This is one of my most favorite everyday cakes, since it is reasonably simple to prepare and it includes two of my most favorite flavors, pears and cardamom. I first made this cake at my sister’s house where I pulled the recipe from one of her cookbooks; I then copied the recipe onto the back of a receipt or something similarly scrappish and promptly lost it in a pile of paper; and then I rediscovered it today while cleaning off my desk. The thing is that I didn’t write down whose recipe it is or what book it came from, so if there are any sleuths out there who can clue me in to its origin, please do. Otherwise we’ll all just have to wait until I go to see my sister again.
It is called “Buttermilk Country Cake” and I am positive it is from a Maida Heatter-influenced cookbook. I made a Pear Upside-Down Cake using an actual Maida Heatter buttermilk cake recipe for a dinner party in Alaska, and it was just not the same. For starts, the M. H. version was enormous in comparison, like double-size the progeny’s version, and for seconds, it was a bit drier and tougher (though for that I’ll point to my probable overbeating of batter. M. H. is not to be messed with). The recipe I have for you here is moist-er than the popular Gourmet Magazine buttermilk cake recipe floating about online. For me, it is just right.

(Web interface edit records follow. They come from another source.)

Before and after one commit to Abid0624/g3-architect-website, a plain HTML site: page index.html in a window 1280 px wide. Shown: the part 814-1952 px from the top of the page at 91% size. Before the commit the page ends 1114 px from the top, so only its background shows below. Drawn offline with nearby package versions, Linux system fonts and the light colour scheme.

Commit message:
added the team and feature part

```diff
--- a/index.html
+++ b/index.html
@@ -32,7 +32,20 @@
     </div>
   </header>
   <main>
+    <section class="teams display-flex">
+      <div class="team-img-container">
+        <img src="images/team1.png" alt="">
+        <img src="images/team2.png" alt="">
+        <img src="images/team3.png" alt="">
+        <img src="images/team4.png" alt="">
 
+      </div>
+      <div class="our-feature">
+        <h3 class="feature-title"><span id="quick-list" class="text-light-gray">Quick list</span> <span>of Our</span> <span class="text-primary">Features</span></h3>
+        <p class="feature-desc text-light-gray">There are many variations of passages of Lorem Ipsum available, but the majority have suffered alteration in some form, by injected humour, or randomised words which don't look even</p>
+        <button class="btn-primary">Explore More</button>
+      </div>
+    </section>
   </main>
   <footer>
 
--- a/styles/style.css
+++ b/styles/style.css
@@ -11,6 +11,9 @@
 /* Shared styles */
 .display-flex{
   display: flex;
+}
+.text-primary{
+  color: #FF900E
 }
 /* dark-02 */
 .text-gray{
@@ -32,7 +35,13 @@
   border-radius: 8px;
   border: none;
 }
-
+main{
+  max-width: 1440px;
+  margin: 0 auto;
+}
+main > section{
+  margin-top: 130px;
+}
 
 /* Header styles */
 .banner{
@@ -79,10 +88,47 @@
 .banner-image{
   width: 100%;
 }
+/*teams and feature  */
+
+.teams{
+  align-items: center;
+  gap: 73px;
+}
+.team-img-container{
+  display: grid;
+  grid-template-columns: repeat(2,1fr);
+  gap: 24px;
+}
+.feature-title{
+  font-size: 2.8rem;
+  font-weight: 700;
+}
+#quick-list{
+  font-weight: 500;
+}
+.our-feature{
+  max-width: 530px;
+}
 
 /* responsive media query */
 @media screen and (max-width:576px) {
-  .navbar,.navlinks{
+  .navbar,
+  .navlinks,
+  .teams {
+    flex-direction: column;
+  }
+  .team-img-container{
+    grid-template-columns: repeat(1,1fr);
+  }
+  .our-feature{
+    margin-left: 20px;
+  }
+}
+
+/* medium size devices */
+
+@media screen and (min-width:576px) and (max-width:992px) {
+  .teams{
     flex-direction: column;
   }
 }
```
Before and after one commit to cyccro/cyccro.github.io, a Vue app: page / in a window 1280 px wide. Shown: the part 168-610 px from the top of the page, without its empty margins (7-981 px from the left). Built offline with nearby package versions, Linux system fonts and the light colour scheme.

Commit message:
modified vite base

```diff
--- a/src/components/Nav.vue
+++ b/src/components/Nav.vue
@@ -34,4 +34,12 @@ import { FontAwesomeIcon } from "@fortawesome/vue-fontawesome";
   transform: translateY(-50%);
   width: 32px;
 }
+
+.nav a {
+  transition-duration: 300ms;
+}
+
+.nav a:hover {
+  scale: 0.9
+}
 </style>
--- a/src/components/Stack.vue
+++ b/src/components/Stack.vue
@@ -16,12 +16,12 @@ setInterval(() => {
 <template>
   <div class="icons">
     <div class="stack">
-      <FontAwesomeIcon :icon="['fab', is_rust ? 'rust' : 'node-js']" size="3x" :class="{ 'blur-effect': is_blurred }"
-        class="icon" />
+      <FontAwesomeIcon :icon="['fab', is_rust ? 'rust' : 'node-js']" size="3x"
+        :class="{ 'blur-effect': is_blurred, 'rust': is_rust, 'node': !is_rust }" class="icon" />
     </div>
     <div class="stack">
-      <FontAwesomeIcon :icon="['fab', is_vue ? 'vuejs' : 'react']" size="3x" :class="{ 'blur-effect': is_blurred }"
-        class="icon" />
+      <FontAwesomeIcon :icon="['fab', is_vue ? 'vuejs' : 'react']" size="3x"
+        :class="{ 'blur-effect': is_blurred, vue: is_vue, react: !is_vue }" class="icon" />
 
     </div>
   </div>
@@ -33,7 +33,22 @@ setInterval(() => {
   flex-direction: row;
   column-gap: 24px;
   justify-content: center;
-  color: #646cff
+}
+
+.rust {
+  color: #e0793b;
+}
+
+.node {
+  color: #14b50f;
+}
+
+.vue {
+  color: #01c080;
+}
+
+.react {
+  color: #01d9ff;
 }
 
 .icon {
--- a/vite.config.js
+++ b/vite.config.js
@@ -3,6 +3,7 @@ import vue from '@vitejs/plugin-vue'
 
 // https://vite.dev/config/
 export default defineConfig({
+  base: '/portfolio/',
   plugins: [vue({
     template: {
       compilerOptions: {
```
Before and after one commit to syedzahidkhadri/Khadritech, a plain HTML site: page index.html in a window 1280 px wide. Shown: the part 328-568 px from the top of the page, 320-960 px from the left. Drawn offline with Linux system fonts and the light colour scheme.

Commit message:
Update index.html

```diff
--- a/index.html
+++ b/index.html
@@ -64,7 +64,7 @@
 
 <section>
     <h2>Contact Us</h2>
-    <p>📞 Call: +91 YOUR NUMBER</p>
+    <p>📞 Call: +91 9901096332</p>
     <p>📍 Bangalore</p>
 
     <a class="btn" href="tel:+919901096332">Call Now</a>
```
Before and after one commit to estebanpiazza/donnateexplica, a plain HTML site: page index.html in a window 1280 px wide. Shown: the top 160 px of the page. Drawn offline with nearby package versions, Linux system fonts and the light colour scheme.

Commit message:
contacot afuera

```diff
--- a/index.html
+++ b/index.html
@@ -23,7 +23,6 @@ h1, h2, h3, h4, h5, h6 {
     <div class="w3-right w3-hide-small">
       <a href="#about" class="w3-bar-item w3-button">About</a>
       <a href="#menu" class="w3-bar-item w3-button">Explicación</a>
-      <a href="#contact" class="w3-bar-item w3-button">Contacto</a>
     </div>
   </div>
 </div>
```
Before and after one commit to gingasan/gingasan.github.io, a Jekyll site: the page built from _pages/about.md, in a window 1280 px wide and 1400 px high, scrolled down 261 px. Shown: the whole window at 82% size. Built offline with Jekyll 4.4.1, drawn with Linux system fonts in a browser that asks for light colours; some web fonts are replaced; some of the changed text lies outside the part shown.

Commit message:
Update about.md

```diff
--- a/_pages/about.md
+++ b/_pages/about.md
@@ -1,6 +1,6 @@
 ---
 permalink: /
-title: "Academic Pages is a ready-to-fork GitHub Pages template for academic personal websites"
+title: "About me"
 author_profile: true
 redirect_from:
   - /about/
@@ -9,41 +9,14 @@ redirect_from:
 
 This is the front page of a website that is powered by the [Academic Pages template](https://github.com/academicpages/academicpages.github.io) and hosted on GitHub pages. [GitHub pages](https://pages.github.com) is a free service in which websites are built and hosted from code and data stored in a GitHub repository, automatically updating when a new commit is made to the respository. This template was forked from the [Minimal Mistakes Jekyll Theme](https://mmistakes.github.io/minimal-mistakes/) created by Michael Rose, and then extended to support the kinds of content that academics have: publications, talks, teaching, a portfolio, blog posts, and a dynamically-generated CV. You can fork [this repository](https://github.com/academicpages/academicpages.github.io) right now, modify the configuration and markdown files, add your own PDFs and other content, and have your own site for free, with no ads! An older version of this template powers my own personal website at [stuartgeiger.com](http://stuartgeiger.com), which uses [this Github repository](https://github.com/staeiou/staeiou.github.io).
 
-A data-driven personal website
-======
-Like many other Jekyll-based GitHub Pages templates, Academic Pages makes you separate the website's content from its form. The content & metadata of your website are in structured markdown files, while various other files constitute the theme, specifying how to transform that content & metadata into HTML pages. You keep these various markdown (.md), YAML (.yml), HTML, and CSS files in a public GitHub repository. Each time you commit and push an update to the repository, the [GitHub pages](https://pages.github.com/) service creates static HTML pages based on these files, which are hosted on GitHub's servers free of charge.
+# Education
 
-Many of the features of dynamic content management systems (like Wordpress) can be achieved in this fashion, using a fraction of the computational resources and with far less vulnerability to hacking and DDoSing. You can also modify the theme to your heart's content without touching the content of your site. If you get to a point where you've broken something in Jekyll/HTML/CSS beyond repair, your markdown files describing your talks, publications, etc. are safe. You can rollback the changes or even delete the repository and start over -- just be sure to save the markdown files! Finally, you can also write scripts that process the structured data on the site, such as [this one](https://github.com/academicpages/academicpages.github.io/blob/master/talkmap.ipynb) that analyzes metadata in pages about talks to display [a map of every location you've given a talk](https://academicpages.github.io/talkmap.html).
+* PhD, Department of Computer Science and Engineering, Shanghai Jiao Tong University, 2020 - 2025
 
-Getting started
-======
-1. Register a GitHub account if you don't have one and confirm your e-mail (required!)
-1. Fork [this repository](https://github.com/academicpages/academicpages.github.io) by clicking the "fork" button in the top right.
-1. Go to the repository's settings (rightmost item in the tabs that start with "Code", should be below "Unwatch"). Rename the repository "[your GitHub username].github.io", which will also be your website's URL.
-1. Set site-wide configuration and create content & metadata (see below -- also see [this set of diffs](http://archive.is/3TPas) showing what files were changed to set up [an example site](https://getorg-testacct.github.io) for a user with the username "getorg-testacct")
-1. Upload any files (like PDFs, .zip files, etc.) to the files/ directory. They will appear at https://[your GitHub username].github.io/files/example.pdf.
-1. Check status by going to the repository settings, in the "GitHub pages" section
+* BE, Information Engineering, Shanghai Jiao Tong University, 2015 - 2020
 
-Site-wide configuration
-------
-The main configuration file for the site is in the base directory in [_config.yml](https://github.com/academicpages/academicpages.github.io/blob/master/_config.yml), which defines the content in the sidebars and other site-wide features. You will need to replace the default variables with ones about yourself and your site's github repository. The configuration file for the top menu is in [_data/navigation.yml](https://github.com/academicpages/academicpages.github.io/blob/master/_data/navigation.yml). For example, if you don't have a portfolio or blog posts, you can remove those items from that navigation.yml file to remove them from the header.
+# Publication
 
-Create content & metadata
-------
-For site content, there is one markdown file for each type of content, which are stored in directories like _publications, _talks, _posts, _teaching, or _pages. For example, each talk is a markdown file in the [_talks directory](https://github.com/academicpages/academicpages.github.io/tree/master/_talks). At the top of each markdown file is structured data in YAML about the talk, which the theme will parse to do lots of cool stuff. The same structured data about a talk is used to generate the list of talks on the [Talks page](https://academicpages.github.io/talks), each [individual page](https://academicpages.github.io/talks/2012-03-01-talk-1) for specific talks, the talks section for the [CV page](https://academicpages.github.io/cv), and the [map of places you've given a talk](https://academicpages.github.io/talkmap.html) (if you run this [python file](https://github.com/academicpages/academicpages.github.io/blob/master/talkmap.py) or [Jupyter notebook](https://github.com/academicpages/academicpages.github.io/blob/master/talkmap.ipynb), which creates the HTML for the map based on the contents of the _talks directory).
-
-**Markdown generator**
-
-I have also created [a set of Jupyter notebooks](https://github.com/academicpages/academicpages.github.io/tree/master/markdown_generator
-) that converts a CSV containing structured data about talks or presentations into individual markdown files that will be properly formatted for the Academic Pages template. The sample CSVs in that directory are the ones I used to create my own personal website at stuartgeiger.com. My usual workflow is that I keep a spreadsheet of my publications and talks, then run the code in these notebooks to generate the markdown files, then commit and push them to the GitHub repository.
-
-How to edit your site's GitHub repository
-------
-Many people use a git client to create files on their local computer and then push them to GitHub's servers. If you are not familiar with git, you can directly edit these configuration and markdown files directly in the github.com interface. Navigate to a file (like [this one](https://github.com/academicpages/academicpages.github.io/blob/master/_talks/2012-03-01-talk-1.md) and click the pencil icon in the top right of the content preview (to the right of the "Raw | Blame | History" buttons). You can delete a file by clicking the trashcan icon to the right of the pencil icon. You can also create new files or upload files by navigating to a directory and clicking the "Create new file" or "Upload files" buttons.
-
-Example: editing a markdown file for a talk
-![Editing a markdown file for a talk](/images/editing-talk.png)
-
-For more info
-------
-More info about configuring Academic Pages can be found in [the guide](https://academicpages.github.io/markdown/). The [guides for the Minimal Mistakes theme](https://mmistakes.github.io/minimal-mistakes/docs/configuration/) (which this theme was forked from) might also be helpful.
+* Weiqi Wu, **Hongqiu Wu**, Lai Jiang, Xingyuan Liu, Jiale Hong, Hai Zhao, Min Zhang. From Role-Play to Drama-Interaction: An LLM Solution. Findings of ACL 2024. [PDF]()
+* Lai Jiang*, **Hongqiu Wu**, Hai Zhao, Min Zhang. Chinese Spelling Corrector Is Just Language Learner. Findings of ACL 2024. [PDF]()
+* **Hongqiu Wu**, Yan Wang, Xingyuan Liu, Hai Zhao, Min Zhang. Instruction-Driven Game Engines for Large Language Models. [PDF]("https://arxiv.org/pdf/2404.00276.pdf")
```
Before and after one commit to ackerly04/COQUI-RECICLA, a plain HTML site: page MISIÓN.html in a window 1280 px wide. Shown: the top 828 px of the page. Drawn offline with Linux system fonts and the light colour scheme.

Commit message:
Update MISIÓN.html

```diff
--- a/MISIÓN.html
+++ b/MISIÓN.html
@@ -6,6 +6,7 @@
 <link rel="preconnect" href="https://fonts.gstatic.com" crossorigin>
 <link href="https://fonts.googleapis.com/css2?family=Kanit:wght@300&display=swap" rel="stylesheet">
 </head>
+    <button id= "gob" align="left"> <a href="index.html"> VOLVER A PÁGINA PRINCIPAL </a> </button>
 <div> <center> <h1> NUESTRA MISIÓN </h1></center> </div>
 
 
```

About an hour after arriving in Valdez, and less than 24 hours after arriving in Alaska, I received an invitation to spend the night on a fishing boat in Prince William Sound. My dear friend S., on hiatus from the Redacted Museum, has been spending her summer working at the Valdez Museum and I took her up on the offer to visit. She’d borrowed a minivan from her friend Neal to pick me up in Anchorage, where my flight got in at eleven-thirty at night. Upon arrival I noticed the visible station of the sun and a quantity of handsomely taxidermied animals positioned about the airport, and felt certain that I’d landed in a different place.